Thank you so much for your help. I did the (in hindsight) dumbest thing possible by trying to take Statics as a 5-week summer course. 5 chapters in 12 days with no lecture.

I really appreciate your assistance!

Cheers

SteamKing
Staff Emeritus
Science Advisor
Homework Helper
Yes. In order to avoid confusion, most texts use capital letters like W and P to denote concentrated loads. For distributed loads, lower case letters are used, which in this case would be w1 and w2.

• 1 person
You have errors in your calculations:
Given that w2 = 21 lbs/ft, the load on the beam is:
21*5.9 = 123.9 lbs PLUS (w1 - 21)*5.9.
Thus, your equation 2 needs correction.

That makes it seem like w2 is completely cancelled out by w1

SteamKing
Staff Emeritus
Science Advisor
Homework Helper
The trapezoidal load distribution is 21 lbs/ft at the left end of the beam and w1 lbs/ft at the right end.
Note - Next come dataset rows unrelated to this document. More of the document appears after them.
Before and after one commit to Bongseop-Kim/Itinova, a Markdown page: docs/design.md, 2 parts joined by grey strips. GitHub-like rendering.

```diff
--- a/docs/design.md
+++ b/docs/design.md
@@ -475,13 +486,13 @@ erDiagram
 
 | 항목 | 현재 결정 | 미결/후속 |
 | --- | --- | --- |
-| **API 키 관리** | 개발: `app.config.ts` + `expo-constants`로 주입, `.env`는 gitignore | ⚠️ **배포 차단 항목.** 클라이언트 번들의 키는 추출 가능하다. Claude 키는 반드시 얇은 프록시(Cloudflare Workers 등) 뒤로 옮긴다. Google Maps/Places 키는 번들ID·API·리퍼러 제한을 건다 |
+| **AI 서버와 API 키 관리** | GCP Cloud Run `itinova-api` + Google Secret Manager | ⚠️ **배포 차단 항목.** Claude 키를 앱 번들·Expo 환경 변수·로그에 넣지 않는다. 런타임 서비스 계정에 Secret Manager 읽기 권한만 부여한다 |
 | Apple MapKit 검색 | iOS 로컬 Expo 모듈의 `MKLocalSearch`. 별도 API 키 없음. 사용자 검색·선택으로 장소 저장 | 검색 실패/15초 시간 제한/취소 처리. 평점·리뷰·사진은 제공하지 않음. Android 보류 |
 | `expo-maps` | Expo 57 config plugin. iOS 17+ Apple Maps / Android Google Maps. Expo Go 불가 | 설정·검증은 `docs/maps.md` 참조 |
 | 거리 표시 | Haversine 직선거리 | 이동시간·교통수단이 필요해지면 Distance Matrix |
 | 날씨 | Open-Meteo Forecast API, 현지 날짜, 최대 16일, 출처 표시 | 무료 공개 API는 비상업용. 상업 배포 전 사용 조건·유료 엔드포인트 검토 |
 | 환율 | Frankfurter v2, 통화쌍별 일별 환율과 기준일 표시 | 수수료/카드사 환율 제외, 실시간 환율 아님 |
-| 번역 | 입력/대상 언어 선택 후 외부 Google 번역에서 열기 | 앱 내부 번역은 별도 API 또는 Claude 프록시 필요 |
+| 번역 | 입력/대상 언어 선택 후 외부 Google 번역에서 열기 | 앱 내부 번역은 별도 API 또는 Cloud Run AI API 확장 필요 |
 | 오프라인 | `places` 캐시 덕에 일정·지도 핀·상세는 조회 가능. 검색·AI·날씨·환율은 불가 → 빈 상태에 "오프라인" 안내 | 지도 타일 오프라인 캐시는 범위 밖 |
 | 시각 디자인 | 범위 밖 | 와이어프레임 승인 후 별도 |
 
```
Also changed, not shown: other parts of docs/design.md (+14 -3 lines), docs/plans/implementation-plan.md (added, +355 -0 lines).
Presumably w1 > w2, therefore w2 + x = w1. x = w1 - w2, where x represents the amount by which w1 is greater than w2.

The trapezoidal distributed load can be split into a constant load distribution plus a triangular load distribution. The constant load distribution is w2 over the length of the beam, and the triangular load distribution is 0 at the LH end of the beam and w1 - w2 at the RH side of the beam. The center of the constant distribution is L/2 from the RH end of the beam and the triangular distribution has a center L/3 from the RH end.

In looking over your moment equation again, I think you forgot to add in the moment due to the weight of the beam, or 48.2 * 2.95.